                            Past: Yamaha YC45D, 2x RA-200 amp, Rhodes Suitcase 88, MiniMoog Synth; Hammond CV + Leslie 122; Hammond T-412 + Leslie 225; Gulbransen Pacemaker; Bradford (W. T. Grant) chord organ (1966, my first organ); Hohner Melodica - Soprano (1964, my first instrument)

                            Comment


                            • #15
                              MVSlice, you bring up some great points.

                              For recording real lows like in a pipe organ, I would probably select the Rhode NT1-A microphone because it has a very flat frequency response between about 20Hz an 18kHz.

                              Click image for larger version

Name:	NT1-NT1A-frequency.png
Views:	1
Size:	11.2 KB
ID:	594513

                              By the way, there is a trick to get a good stereo image and reduce muddiness in a very reverberant room that works especially well with cardiod-pattern mics, small diaphragm condensers, and so on. Rather than placing the mics a distance apart as you have suggested, you can instead place them in the center of the field, point towards each other, making a 90 degree angle, in an "X-Y pair". This gets you a good stereo image, but cuts down on reverberation muddiness because the reverberations will arrive at both microphones at the same time (for sound that reaches both channels). It's key to understand that most reverb happens below 3kHz and what that means for the wavelength.
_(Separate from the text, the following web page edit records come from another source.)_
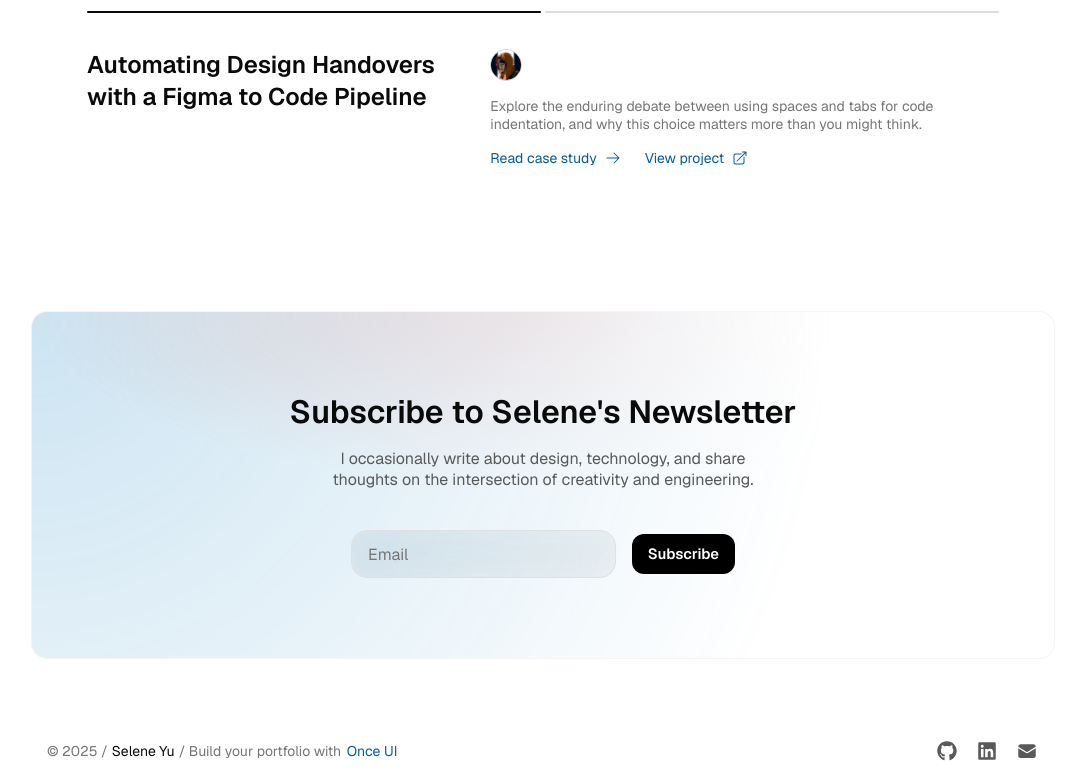
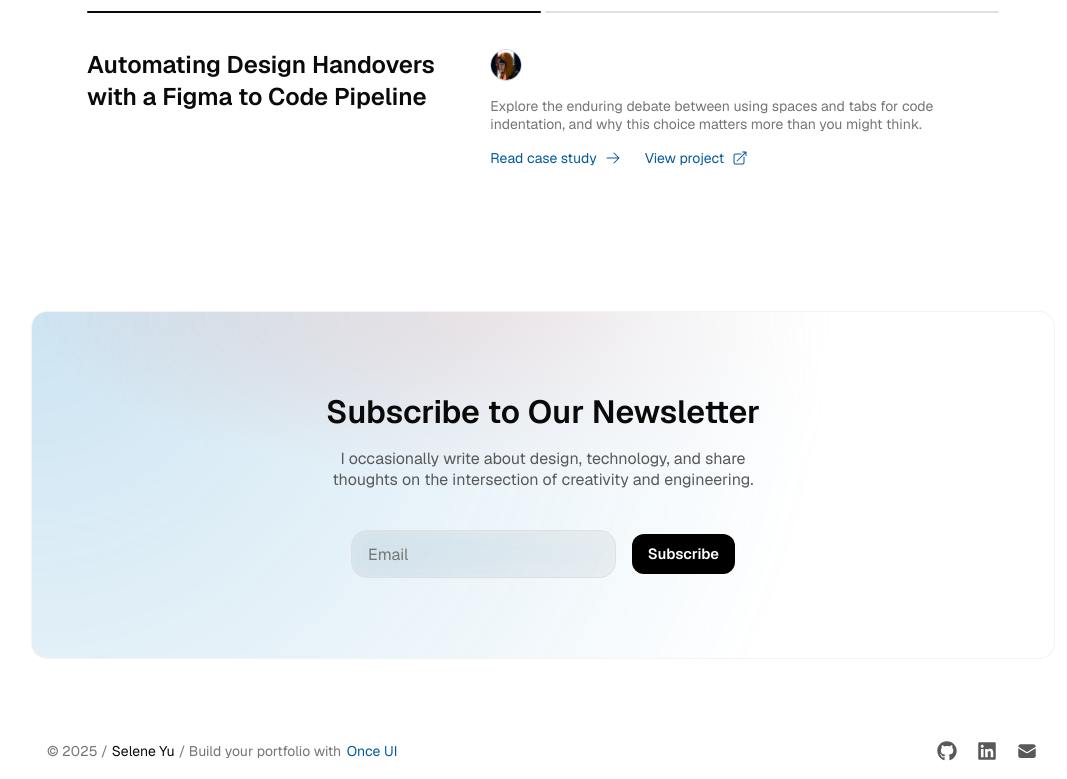
Before and after one commit to SaddyMalingu/intra-africa-journal-hub-landing-page, a Next.js app: page / in a window 1280 px wide. Shown: the part 2896-3675 px from the top of the page, without its empty margins (97-1164 px from the left). Built offline with nearby package versions, Linux system fonts and the light colour scheme.

Commit message:
Update content.js

```diff
--- a/src/app/resources/content.js
+++ b/src/app/resources/content.js
@@ -15,7 +15,7 @@ const person = {
 
 const newsletter = {
   display: true,
-  title: <>Subscribe to {person.firstName}'s Newsletter</>,
+  title: <>Subscribe to Our Newsletter</>,
   description: (
     <>
       I occasionally write about design, technology, and share thoughts on the intersection of
```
This configuration will also keep the high frequencies phase-coherent.

                              Click image for larger version

Name:	xypair.jpg
Views:	1
Size:	61.2 KB
ID:	594514

                              Wes

                              Comment

                              Working...
                              X